    conformism, understood as excessive adaptation to company rules: on the one hand it may seem a virtuous behavior, but on the other it prevents any innovation;
    focus on the negative consequences of a possible project: prevents thinking from focusing on how to make it work;
    excessive use of logic: although we like to think that we are totally rational, many good decisions are made according to an intuitive thought process,
    the fear of change or rather, also changing the style of thinking: it may seem tiring, but we must not let ourselves be taken by laziness.

    • I agree, Aldo. Your “excessive use of logic,” reminds me of one of my greatest impediments to cultivating corporate creativity: the extreme formalization of project management procedures, especially in large established companies. The opportunities for peak-performance, peak-growth, peak-reward, peak-creativity flow states are limited. The freedom to operate organically, responsively, and adaptively is curtailed.

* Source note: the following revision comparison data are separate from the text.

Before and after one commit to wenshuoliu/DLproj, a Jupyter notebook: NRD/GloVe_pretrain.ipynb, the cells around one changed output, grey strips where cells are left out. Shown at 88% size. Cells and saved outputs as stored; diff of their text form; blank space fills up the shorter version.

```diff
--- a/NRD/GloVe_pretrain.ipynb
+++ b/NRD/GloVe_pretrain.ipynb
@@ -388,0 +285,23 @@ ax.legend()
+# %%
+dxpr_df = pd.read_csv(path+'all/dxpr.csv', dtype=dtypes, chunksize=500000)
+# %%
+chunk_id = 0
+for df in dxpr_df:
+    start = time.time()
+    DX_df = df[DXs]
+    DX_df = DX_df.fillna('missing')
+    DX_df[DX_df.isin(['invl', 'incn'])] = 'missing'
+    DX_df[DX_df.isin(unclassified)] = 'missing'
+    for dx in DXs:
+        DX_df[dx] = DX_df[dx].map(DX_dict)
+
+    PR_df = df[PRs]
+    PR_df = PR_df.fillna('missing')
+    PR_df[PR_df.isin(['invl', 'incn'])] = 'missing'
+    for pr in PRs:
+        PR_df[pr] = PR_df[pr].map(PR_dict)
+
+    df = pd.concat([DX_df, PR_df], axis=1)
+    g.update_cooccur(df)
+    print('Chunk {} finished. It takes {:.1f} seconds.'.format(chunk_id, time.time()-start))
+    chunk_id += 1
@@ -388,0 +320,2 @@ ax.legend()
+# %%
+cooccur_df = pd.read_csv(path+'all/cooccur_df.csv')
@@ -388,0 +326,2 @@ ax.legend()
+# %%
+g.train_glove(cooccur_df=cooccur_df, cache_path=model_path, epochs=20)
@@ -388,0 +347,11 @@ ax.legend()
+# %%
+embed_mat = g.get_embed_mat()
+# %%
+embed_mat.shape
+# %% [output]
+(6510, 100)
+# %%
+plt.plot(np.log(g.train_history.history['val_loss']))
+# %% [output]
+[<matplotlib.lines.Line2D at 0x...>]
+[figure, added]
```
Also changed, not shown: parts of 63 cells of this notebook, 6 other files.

      One nonlinear breakthrough in flow can bypass hundreds of linear steps in a project plan. As my article reveals, breakthroughs increase dramatically and reliably with top-talent flow in one’s creativity domain.

      Today’s linear project management regime requires tedious hard work. My nonlinear, organic, flow-based project management entices with thrilling, high-speed play, full of addictive emotional highs, coincidences, breakthroughs, and epiphanies. And, yes, Aldo, as per your good decisions made with “an intuitive thought process”, there’re more spontaneous knowledge events. Even savant superskills are possible.